Andor Nagy, the Hungarian Ambassador to Israel, was summoned for a discussion by the Foreign Ministry in Jerusalem on Thursday, where he was questioned by Deputy Director-General for Europe Rafi Schutz over the rising anti-Semitism and Holocaust denial in his country.
Nagy just took his post in Israel ten days ago. After President Shimon Peres raised the issue of growing Hungarian anti-Semitism, Nagy replied by denouncing the trend, saying that his government was opposed to it, and had taken steps to counter it.
Nevertheless, the Foreign Ministry called the meeting with Nagy over several recent troubling trends seen in Hungary.
Foremost among the trends are the governmental attempts to reform the image of Miklos Horthy, an anti-Semitic Hungarian leader who was a close ally of Nazi leader Adolf Hitler.
A statue was erected to honor Horthy last November, despite the fact that he was actively complicit in the mass deportations of Jews to Nazi death camps in 1944, which resulted in the deaths of around 450,000 Hungarian Jews.
The honoring of Horthy caused Holocaust scholar Randolph L. Braham of the City University of New York to return a Hungarian state award, while criticizing the "campaign of history falsification which aims to whitewash the (Miklos) Horthy era."
Hungary's whitewashing of history has included plans to build a massive monument commemorating the 1944 invasion of Hungary by the Nazis, which is seen as an attempt to portray Hungary as victims rather than active partners of the Nazis. The statue depicts a German imperial eagle attacking a seven meter-tall (22 feet) Archangel Gabriel representing Hungary.

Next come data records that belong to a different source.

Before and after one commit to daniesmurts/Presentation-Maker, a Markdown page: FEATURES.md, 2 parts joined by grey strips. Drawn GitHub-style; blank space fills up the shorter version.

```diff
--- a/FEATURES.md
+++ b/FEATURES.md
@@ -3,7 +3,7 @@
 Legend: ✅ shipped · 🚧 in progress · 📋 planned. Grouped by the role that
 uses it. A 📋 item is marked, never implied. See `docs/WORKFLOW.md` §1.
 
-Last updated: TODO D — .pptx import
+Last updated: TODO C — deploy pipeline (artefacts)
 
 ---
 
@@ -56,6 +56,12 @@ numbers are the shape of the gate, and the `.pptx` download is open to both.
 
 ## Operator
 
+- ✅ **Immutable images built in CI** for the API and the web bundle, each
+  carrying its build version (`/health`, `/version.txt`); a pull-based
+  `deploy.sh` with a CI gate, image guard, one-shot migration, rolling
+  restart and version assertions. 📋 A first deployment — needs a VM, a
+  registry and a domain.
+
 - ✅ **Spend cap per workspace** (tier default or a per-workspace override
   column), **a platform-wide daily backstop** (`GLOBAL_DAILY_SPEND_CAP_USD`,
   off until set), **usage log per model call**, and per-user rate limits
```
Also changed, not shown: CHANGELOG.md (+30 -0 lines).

In response to the rewriting of history, Hungary's largest Jewish organization, Mazsihisz, announced this Sunday it is pulling out of Hungary's yearly Holocaust memorial program.

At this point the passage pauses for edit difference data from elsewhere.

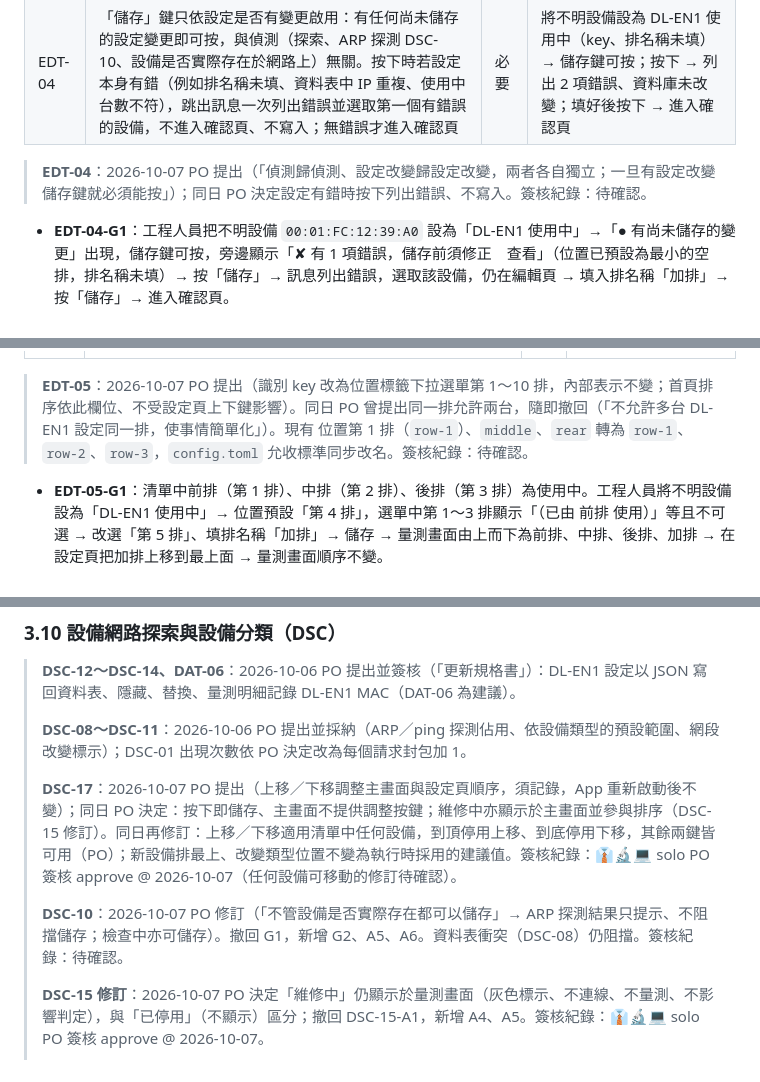
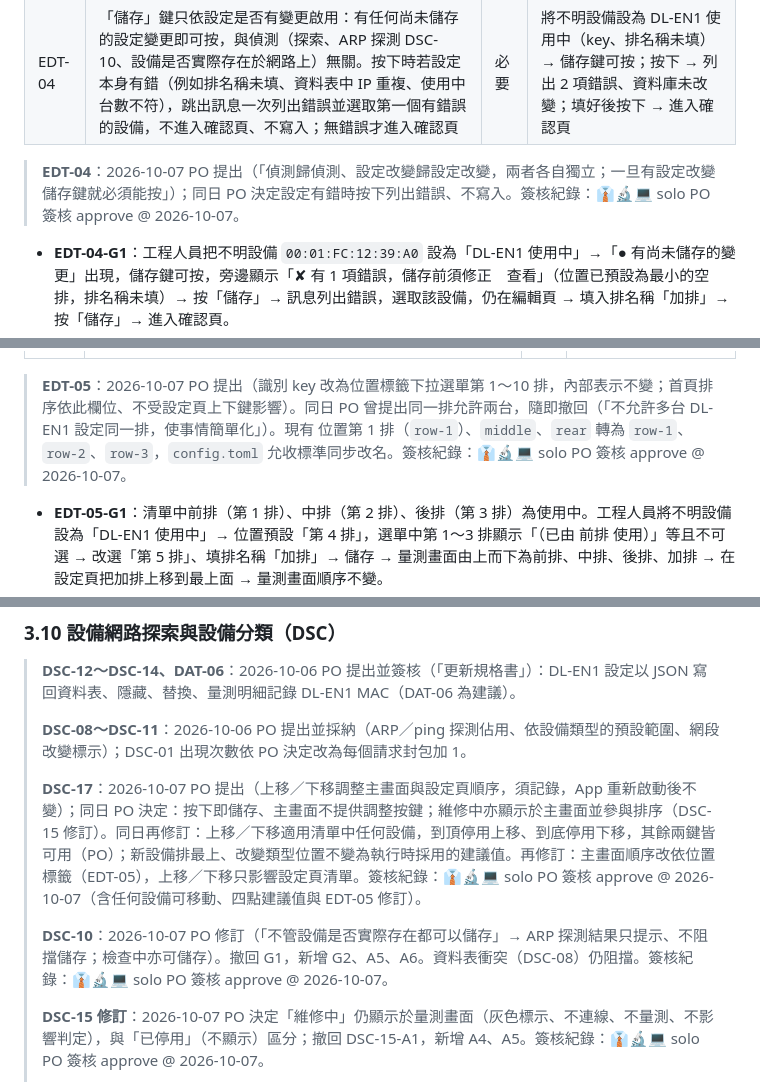
Before and after one commit to kuohsuming/in-win, a Markdown page: Downloads/表面平整檢查系統_需求規格書.md, 3 parts joined by grey strips. GitHub-like rendering.

Commit message:
Record PO sign-off for EDT-04, EDT-05, DSC-10 and DSC-17 revisions
Co-Authored-By: Claude Opus 5.5 <noreply@anthropic.com>

```diff
--- a/Downloads/表面平整檢查系統_需求規格書.md
+++ b/Downloads/表面平整檢查系統_需求規格書.md
@@ -572,7 +572,7 @@ Python App 須提供上傳 DL-EN1 定義檔的功能，讓工程人員不必登
 | EDT-03 | 套用時依 UPL-04～UPL-09、UPL-12 執行：驗證並一次列出所有錯誤（標示 DL-EN1 名稱與欄位）、差異預覽、確認後備份並寫入資料庫、產生定義檔與 BOOTP 主機對應並由 App 重新啟動 dnsmasq，失敗時資料庫與檔案皆自動還原 | 必要 | 與上傳檔案相同的錯誤檔內容在畫面上輸入時，被拒絕且錯誤位置正確；模擬 dnsmasq 重啟失敗時還原為套用前狀態 |
 | EDT-04 | 「儲存」鍵只依設定是否有變更啟用：有任何尚未儲存的設定變更即可按，與偵測（探索、ARP 探測 DSC-10、設備是否實際存在於網路上）無關。按下時若設定本身有錯（例如排名稱未填、資料表中 IP 重複、使用中台數不符），跳出訊息一次列出錯誤並選取第一個有錯誤的設備，不進入確認頁、不寫入；無錯誤才進入確認頁 | 必要 | 將不明設備設為 DL-EN1 使用中（key、排名稱未填）→ 儲存鍵可按；按下 → 列出 2 項錯誤、資料庫未改變；填好後按下 → 進入確認頁 |
 
-> **EDT-04**：2026-10-07 PO 提出（「偵測歸偵測、設定改變歸設定改變，兩者各自獨立；一旦有設定改變儲存鍵就必須能按」）；同日 PO 決定設定有錯時按下列出錯誤、不寫入。簽核紀錄：待確認。
+> **EDT-04**：2026-10-07 PO 提出（「偵測歸偵測、設定改變歸設定改變，兩者各自獨立；一旦有設定改變儲存鍵就必須能按」）；同日 PO 決定設定有錯時按下列出錯誤、不寫入。簽核紀錄：👔🔬💻 solo PO 簽核 approve @ 2026-10-07。
 
 - **EDT-04-G1**：工程人員把不明設備 `00:01:FC:12:39:A0` 設為「DL-EN1 使用中」→「● 有尚未儲存的變更」出現，儲存鍵可按，旁邊顯示「✘ 有 1 項錯誤，儲存前須修正　查看」（位置已預設為最小的空排，排名稱未填）→ 按「儲存」→ 訊息列出錯誤，選取該設備，仍在編輯頁 → 填入排名稱「加排」→ 按「儲存」→ 進入確認頁。
 - **EDT-04-A1**（錯誤行為）：已有設定變更，但因設定錯誤、IP 檢查中或探測到 IP 佔用而儲存鍵停用。
@@ -583,7 +583,7 @@ Python App 須提供上傳 DL-EN1 定義檔的功能，讓工程人員不必登
 | --- | --- | --- | --- |
 | EDT-05 | DL-EN1 的識別碼 `key` 改為「位置標籤」：設定畫面以下拉選單選擇「第 1 排」～「第 10 排」（內部存為 `row-1`～`row-10`，定義檔、允收標準、量測紀錄的對應方式不變）。每排最多一台：已被其他「使用中」「維修中」設備佔用的排在選單中停用並標示佔用者（已停用設備不佔用，DSC-09）。第一次設為 DL-EN1 時預設為最小的空排。量測畫面由上而下依排號排列（沒有設備的排號略過），與設定頁清單順序（DSC-17）無關；設定頁清單的名稱欄顯示「第 N 排・排名稱」。替換（DSC-14）時新機接手舊機的位置標籤 | 必要 | 選單只有第 1～10 排；第 1 排已有前排時，另一台不能選第 1 排；把前排改到第 5 排並儲存 → 量測畫面前排移到最下面；在設定頁上移／下移 → 量測畫面順序不變 |
 
-> **EDT-05**：2026-10-07 PO 提出（識別 key 改為位置標籤下拉選單第 1～10 排，內部表示不變；首頁排序依此欄位、不受設定頁上下鍵影響）。同日 PO 曾提出同一排允許兩台，隨即撤回（「不允許多台 DL-EN1 設定同一排，使事情簡單化」）。現有 位置第 1 排（`row-1`）、`middle`、`rear` 轉為 `row-1`、`row-2`、`row-3`，`config.toml` 允收標準同步改名。簽核紀錄：待確認。
+> **EDT-05**：2026-10-07 PO 提出（識別 key 改為位置標籤下拉選單第 1～10 排，內部表示不變；首頁排序依此欄位、不受設定頁上下鍵影響）。同日 PO 曾提出同一排允許兩台，隨即撤回（「不允許多台 DL-EN1 設定同一排，使事情簡單化」）。現有 位置第 1 排（`row-1`）、`middle`、`rear` 轉為 `row-1`、`row-2`、`row-3`，`config.toml` 允收標準同步改名。簽核紀錄：👔🔬💻 solo PO 簽核 approve @ 2026-10-07。
 
 - **EDT-05-G1**：清單中前排（第 1 排）、中排（第 2 排）、後排（第 3 排）為使用中。工程人員將不明設備設為「DL-EN1 使用中」→ 位置預設「第 4 排」，選單中第 1～3 排顯示「（已由 前排 使用）」等且不可選 → 改選「第 5 排」、填排名稱「加排」→ 儲存 → 量測畫面由上而下為前排、中排、後排、加排 → 在設定頁把加排上移到最上面 → 量測畫面順序不變。
 - **EDT-05-A1**（錯誤行為）：工程人員仍須手動輸入英數識別碼，或可輸入第 1～10 排以外的值。
@@ -701,9 +701,9 @@ Python App 須提供上傳 DL-EN1 定義檔的功能，讓工程人員不必登
 >
 > **DSC-08～DSC-11**：2026-10-06 PO 提出並採納（ARP／ping 探測佔用、依設備類型的預設範圍、網段改變標示）；DSC-01 出現次數依 PO 決定改為每個請求封包加 1。
 >
-> **DSC-17**：2026-10-07 PO 提出（上移／下移調整主畫面與設定頁順序，須記錄，App 重新啟動後不變）；同日 PO 決定：按下即儲存、主畫面不提供調整按鍵；維修中亦顯示於主畫面並參與排序（DSC-15 修訂）。同日再修訂：上移／下移適用清單中任何設備，到頂停用上移、到底停用下移，其餘兩鍵皆可用（PO）；新設備排最上、改變類型位置不變為執行時採用的建議值。簽核紀錄：👔🔬💻 solo PO 簽核 approve @ 2026-10-07（任何設備可移動的修訂待確認）。
+> **DSC-17**：2026-10-07 PO 提出（上移／下移調整主畫面與設定頁順序，須記錄，App 重新啟動後不變）；同日 PO 決定：按下即儲存、主畫面不提供調整按鍵；維修中亦顯示於主畫面並參與排序（DSC-15 修訂）。同日再修訂：上移／下移適用清單中任何設備，到頂停用上移、到底停用下移，其餘兩鍵皆可用（PO）；新設備排最上、改變類型位置不變為執行時採用的建議值。再修訂：主畫面順序改依位置標籤（EDT-05），上移／下移只影響設定頁清單。簽核紀錄：👔🔬💻 solo PO 簽核 approve @ 2026-10-07（含任何設備可移動、四點建議值與 EDT-05 修訂）。
 >
-> **DSC-10**：2026-10-07 PO 修訂（「不管設備是否實際存在都可以儲存」→ ARP 探測結果只提示、不阻擋儲存；檢查中亦可儲存）。撤回 G1，新增 G2、A5、A6。資料表衝突（DSC-08）仍阻擋。簽核紀錄：待確認。
+> **DSC-10**：2026-10-07 PO 修訂（「不管設備是否實際存在都可以儲存」→ ARP 探測結果只提示、不阻擋儲存；檢查中亦可儲存）。撤回 G1，新增 G2、A5、A6。資料表衝突（DSC-08）仍阻擋。簽核紀錄：👔🔬💻 solo PO 簽核 approve @ 2026-10-07。
 >
 > **DSC-15 修訂**：2026-10-07 PO 決定「維修中」仍顯示於量測畫面（灰色標示、不連線、不量測、不影響判定），與「已停用」（不顯示）區分；撤回 DSC-15-A1，新增 A4、A5。簽核紀錄：👔🔬💻 solo PO 簽核 approve @ 2026-10-07。
 >
```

Another troubling trend noted by the Foreign Ministry was the permission given to Hungarian Dawn (NFP), a neo-Nazi party, to run in the upcoming April 6 elections. The permission was given by Hungary's Elections Committee and the court in capital city Budapest, despite the party's outspoken racism.
The recent trends of historical whitewashing raise concerns in Israel, particularly since Hungary decided to hold a series of events memorializing the Holocaust. While the Jewish state initially supported the decision, it now fears the trends throw such efforts into doubt as further attempts to rewrite history.
Furthermore, Hungary was chosen to chair the International Holocaust Remembrance Alliance (IHRA) slated to start in March 2015, which similarly raises doubts about Hungary's ability to properly preserve the memory of the Holocaust.